→ EXERCISE REQUIREMENTS
Give back all of the data exactly, with every picture omitted.

PROVIDED DATA section start

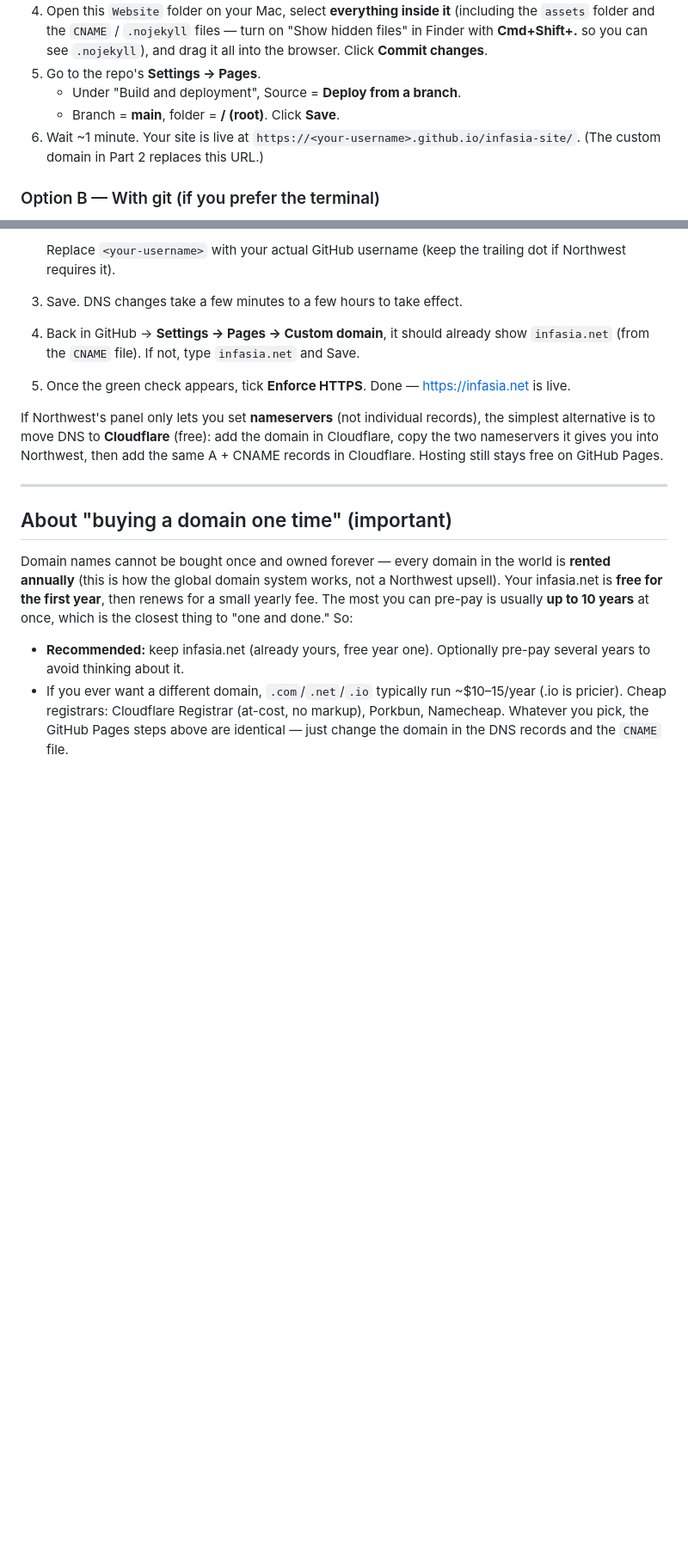
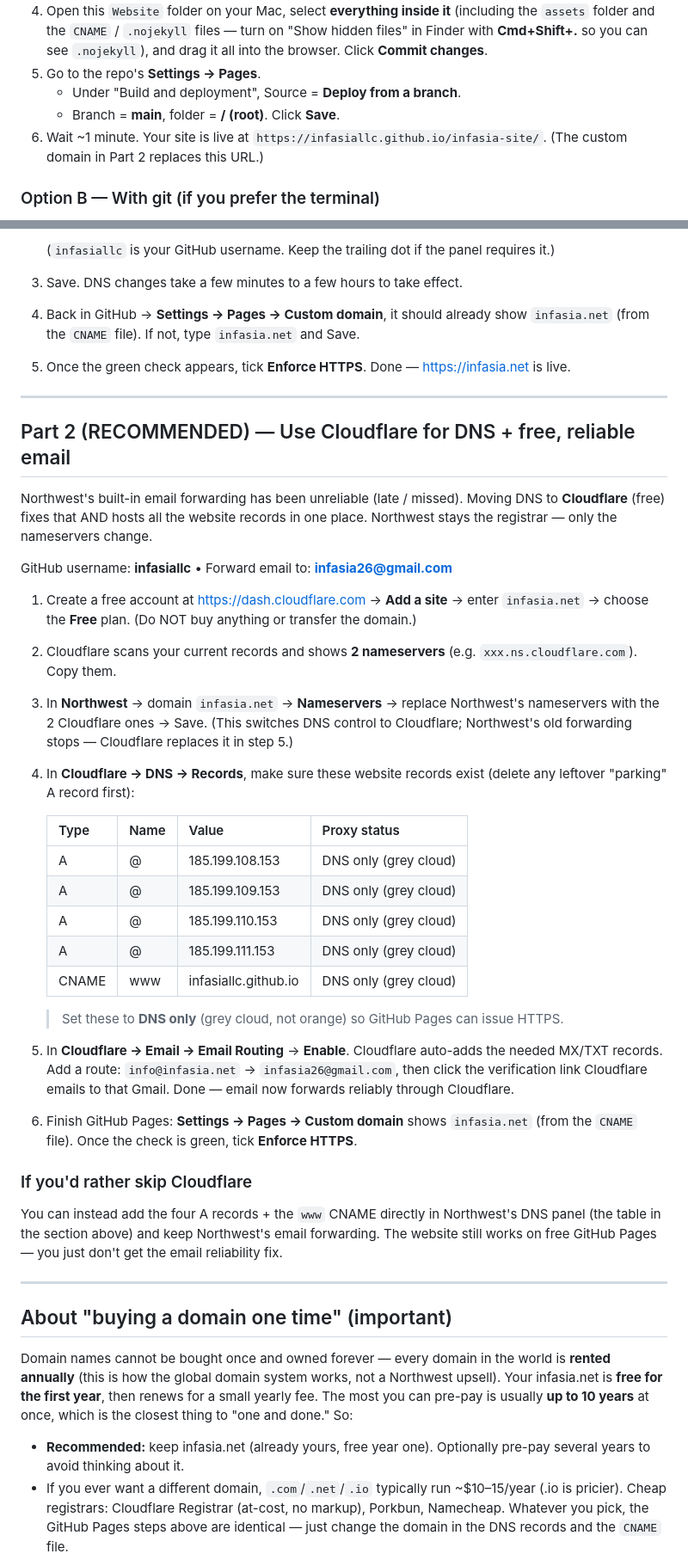
Before and after one commit to infasiallc/infasia-site, a Markdown page: DEPLOY.md, 2 parts joined by grey strips. Shown at 86% size. Rendered like a GitHub page; blank space fills up the shorter version.

Commit message:
DEPLOY: add Cloudflare email+DNS path, set GitHub username infasiallc

```diff
--- a/DEPLOY.md
+++ b/DEPLOY.md
@@ -32,7 +32,7 @@ You only need to (1) put these files on GitHub and turn on Pages, and
 5. Go to the repo's **Settings → Pages**.
    - Under "Build and deployment", Source = **Deploy from a branch**.
    - Branch = **main**, folder = **/ (root)**. Click **Save**.
-6. Wait ~1 minute. Your site is live at `https://<your-username>.github.io/infasia-site/`.
+6. Wait ~1 minute. Your site is live at `https://infasiallc.github.io/infasia-site/`.
    (The custom domain in Part 2 replaces this URL.)
 
 ### Option B — With git (if you prefer the terminal)
@@ -72,15 +72,51 @@ infasia.net domain and just aim it at GitHub.
 
-   Replace `<your-username>` with your actual GitHub username (keep the trailing dot if Northwest requires it).
+   (`infasiallc` is your GitHub username. Keep the trailing dot if the panel requires it.)
 
 3. Save. DNS changes take a few minutes to a few hours to take effect.
 4. Back in GitHub → **Settings → Pages → Custom domain**, it should already show
    `infasia.net` (from the `CNAME` file). If not, type `infasia.net` and Save.
 5. Once the green check appears, tick **Enforce HTTPS**. Done — https://infasia.net is live.
 
-If Northwest's panel only lets you set **nameservers** (not individual records),
-the simplest alternative is to move DNS to **Cloudflare** (free): add the domain in
-Cloudflare, copy the two nameservers it gives you into Northwest, then add the same
-A + CNAME records in Cloudflare. Hosting still stays free on GitHub Pages.
+---
+
+## Part 2 (RECOMMENDED) — Use Cloudflare for DNS + free, reliable email
+
+Northwest's built-in email forwarding has been unreliable (late / missed). Moving
+DNS to **Cloudflare** (free) fixes that AND hosts all the website records in one
+place. Northwest stays the registrar — only the nameservers change.
+
+GitHub username: **infasiallc**  •  Forward email to: **infasia26@gmail.com**
+
+1. Create a free account at https://dash.cloudflare.com → **Add a site** → enter
+   `infasia.net` → choose the **Free** plan. (Do NOT buy anything or transfer the domain.)
+2. Cloudflare scans your current records and shows **2 nameservers** (e.g.
+   `xxx.ns.cloudflare.com`). Copy them.
+3. In **Northwest** → domain `infasia.net` → **Nameservers** → replace Northwest's
+   nameservers with the 2 Cloudflare ones → Save. (This switches DNS control to
+   Cloudflare; Northwest's old forwarding stops — Cloudflare replaces it in step 5.)
+4. In **Cloudflare → DNS → Records**, make sure these website records exist
+   (delete any leftover "parking" A record first):
+
+   | Type  | Name | Value                | Proxy status |
+   |-------|------|----------------------|--------------|
+   | A     | @    | 185.199.108.153      | DNS only (grey cloud) |
+   | A     | @    | 185.199.109.153      | DNS only (grey cloud) |
+   | A     | @    | 185.199.110.153      | DNS only (grey cloud) |
+   | A     | @    | 185.199.111.153      | DNS only (grey cloud) |
+   | CNAME | www  | infasiallc.github.io | DNS only (grey cloud) |
+
+   > Set these to **DNS only** (grey cloud, not orange) so GitHub Pages can issue HTTPS.
+5. In **Cloudflare → Email → Email Routing** → **Enable**. Cloudflare auto-adds the
+   needed MX/TXT records. Add a route: `info@infasia.net` → `infasia26@gmail.com`,
+   then click the verification link Cloudflare emails to that Gmail. Done — email now
+   forwards reliably through Cloudflare.
+6. Finish GitHub Pages: **Settings → Pages → Custom domain** shows `infasia.net`
+   (from the `CNAME` file). Once the check is green, tick **Enforce HTTPS**.
+
+### If you'd rather skip Cloudflare
+You can instead add the four A records + the `www` CNAME directly in Northwest's DNS
+panel (the table in the section above) and keep Northwest's email forwarding. The
+website still works on free GitHub Pages — you just don't get the email reliability fix.
 
 ---
 
```
Also changed, not shown: other parts of DEPLOY.md (+2 -2 lines).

PROVIDED DATA section end

→ PROBLEM SOLUTION
Before and after one commit to infasiallc/infasia-site, a Markdown page: DEPLOY.md, 2 parts joined by grey strips. Shown at 86% size. Rendered like a GitHub page; blank space fills up the shorter version.

Commit message:
DEPLOY: add Cloudflare email+DNS path, set GitHub username infasiallc

```diff
--- a/DEPLOY.md
+++ b/DEPLOY.md
@@ -32,7 +32,7 @@ You only need to (1) put these files on GitHub and turn on Pages, and
 5. Go to the repo's **Settings → Pages**.
    - Under "Build and deployment", Source = **Deploy from a branch**.
    - Branch = **main**, folder = **/ (root)**. Click **Save**.
-6. Wait ~1 minute. Your site is live at `https://<your-username>.github.io/infasia-site/`.
+6. Wait ~1 minute. Your site is live at `https://infasiallc.github.io/infasia-site/`.
    (The custom domain in Part 2 replaces this URL.)
 
 ### Option B — With git (if you prefer the terminal)
@@ -72,15 +72,51 @@ infasia.net domain and just aim it at GitHub.
 
-   Replace `<your-username>` with your actual GitHub username (keep the trailing dot if Northwest requires it).
+   (`infasiallc` is your GitHub username. Keep the trailing dot if the panel requires it.)
 
 3. Save. DNS changes take a few minutes to a few hours to take effect.
 4. Back in GitHub → **Settings → Pages → Custom domain**, it should already show
    `infasia.net` (from the `CNAME` file). If not, type `infasia.net` and Save.
 5. Once the green check appears, tick **Enforce HTTPS**. Done — https://infasia.net is live.
 
-If Northwest's panel only lets you set **nameservers** (not individual records),
-the simplest alternative is to move DNS to **Cloudflare** (free): add the domain in
-Cloudflare, copy the two nameservers it gives you into Northwest, then add the same
-A + CNAME records in Cloudflare. Hosting still stays free on GitHub Pages.
+---
+
+## Part 2 (RECOMMENDED) — Use Cloudflare for DNS + free, reliable email
+
+Northwest's built-in email forwarding has been unreliable (late / missed). Moving
+DNS to **Cloudflare** (free) fixes that AND hosts all the website records in one
+place. Northwest stays the registrar — only the nameservers change.
+
+GitHub username: **infasiallc**  •  Forward email to: **infasia26@gmail.com**
+
+1. Create a free account at https://dash.cloudflare.com → **Add a site** → enter
+   `infasia.net` → choose the **Free** plan. (Do NOT buy anything or transfer the domain.)
+2. Cloudflare scans your current records and shows **2 nameservers** (e.g.
+   `xxx.ns.cloudflare.com`). Copy them.
+3. In **Northwest** → domain `infasia.net` → **Nameservers** → replace Northwest's
+   nameservers with the 2 Cloudflare ones → Save. (This switches DNS control to
+   Cloudflare; Northwest's old forwarding stops — Cloudflare replaces it in step 5.)
+4. In **Cloudflare → DNS → Records**, make sure these website records exist
+   (delete any leftover "parking" A record first):
+
+   | Type  | Name | Value                | Proxy status |
+   |-------|------|----------------------|--------------|
+   | A     | @    | 185.199.108.153      | DNS only (grey cloud) |
+   | A     | @    | 185.199.109.153      | DNS only (grey cloud) |
+   | A     | @    | 185.199.110.153      | DNS only (grey cloud) |
+   | A     | @    | 185.199.111.153      | DNS only (grey cloud) |
+   | CNAME | www  | infasiallc.github.io | DNS only (grey cloud) |
+
+   > Set these to **DNS only** (grey cloud, not orange) so GitHub Pages can issue HTTPS.
+5. In **Cloudflare → Email → Email Routing** → **Enable**. Cloudflare auto-adds the
+   needed MX/TXT records. Add a route: `info@infasia.net` → `infasia26@gmail.com`,
+   then click the verification link Cloudflare emails to that Gmail. Done — email now
+   forwards reliably through Cloudflare.
+6. Finish GitHub Pages: **Settings → Pages → Custom domain** shows `infasia.net`
+   (from the `CNAME` file). Once the check is green, tick **Enforce HTTPS**.
+
+### If you'd rather skip Cloudflare
+You can instead add the four A records + the `www` CNAME directly in Northwest's DNS
+panel (the table in the section above) and keep Northwest's email forwarding. The
+website still works on free GitHub Pages — you just don't get the email reliability fix.
 
 ---
 
```
Also changed, not shown: other parts of DEPLOY.md (+2 -2 lines).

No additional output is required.